> **Task objective**
In the entries below, count every line containing "after". Reply with the number alone.

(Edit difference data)
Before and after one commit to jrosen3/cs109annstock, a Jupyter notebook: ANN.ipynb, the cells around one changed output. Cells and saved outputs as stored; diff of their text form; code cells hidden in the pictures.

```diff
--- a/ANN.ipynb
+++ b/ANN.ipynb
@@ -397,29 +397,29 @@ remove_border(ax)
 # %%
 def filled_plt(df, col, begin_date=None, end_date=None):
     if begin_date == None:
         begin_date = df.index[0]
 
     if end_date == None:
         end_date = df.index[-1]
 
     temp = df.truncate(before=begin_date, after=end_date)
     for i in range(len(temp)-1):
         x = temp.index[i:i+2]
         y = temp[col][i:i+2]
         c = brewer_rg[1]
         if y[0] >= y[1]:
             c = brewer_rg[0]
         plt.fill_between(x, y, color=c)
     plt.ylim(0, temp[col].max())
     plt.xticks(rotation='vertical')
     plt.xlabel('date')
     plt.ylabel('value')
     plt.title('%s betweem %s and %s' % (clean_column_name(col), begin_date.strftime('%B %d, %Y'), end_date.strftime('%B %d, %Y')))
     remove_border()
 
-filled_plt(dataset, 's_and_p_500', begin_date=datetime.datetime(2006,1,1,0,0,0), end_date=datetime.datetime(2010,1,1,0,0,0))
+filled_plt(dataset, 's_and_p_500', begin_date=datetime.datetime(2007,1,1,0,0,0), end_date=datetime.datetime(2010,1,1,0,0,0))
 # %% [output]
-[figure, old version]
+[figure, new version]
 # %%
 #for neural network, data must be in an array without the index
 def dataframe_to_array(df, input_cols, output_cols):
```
--
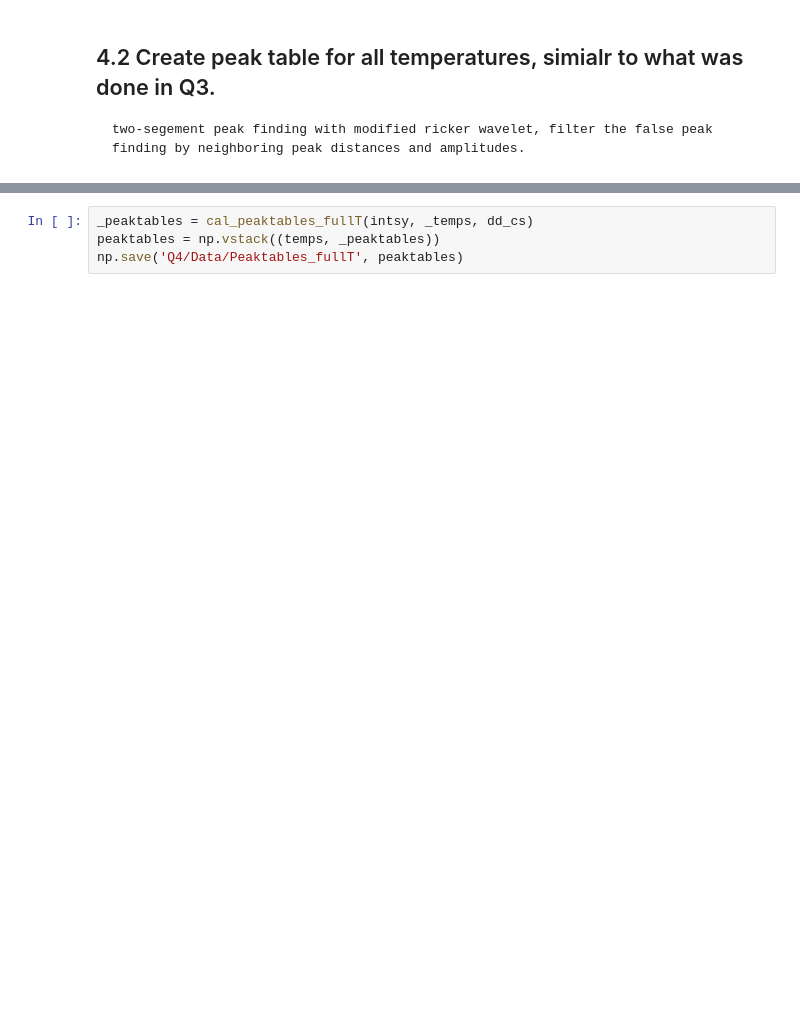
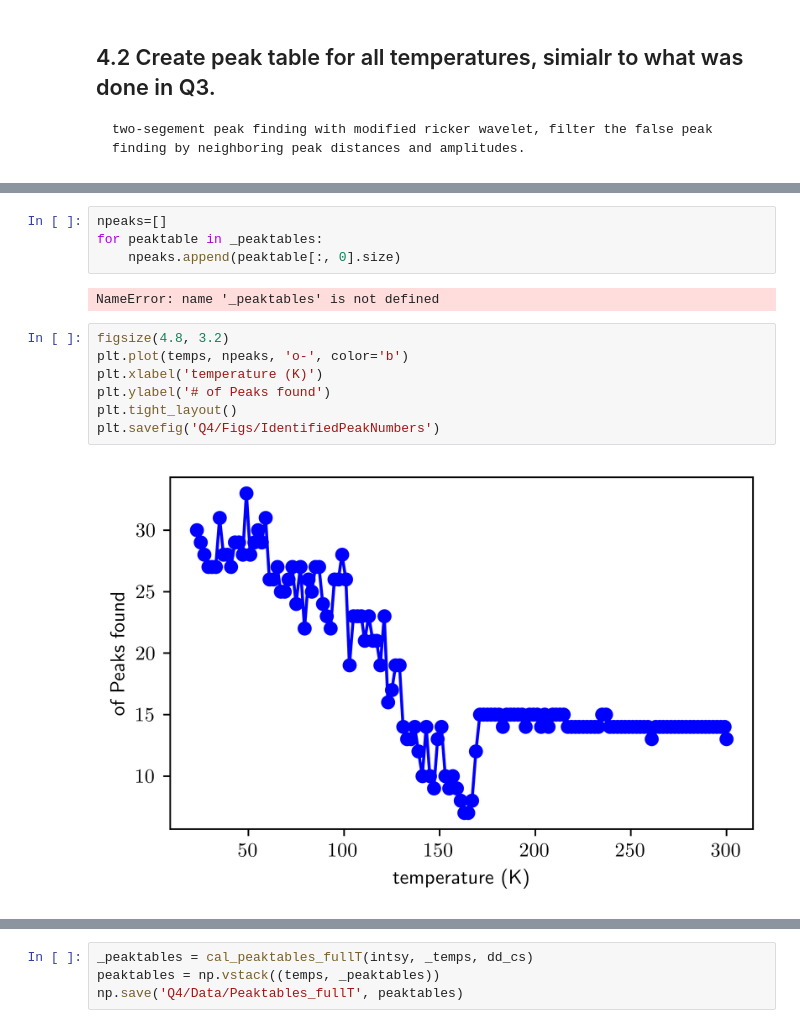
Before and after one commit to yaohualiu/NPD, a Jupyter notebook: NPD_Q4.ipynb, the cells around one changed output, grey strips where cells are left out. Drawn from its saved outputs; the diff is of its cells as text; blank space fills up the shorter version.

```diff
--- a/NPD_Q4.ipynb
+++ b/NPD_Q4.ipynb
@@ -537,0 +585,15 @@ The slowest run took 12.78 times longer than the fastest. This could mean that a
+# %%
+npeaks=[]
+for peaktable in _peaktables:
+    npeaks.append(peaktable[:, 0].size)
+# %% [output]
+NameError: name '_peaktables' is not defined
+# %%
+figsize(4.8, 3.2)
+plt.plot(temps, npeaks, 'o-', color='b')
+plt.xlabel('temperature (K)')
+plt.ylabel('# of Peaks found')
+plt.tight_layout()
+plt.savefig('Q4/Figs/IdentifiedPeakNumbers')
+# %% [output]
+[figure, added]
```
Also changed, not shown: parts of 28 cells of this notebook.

> **Solution**
3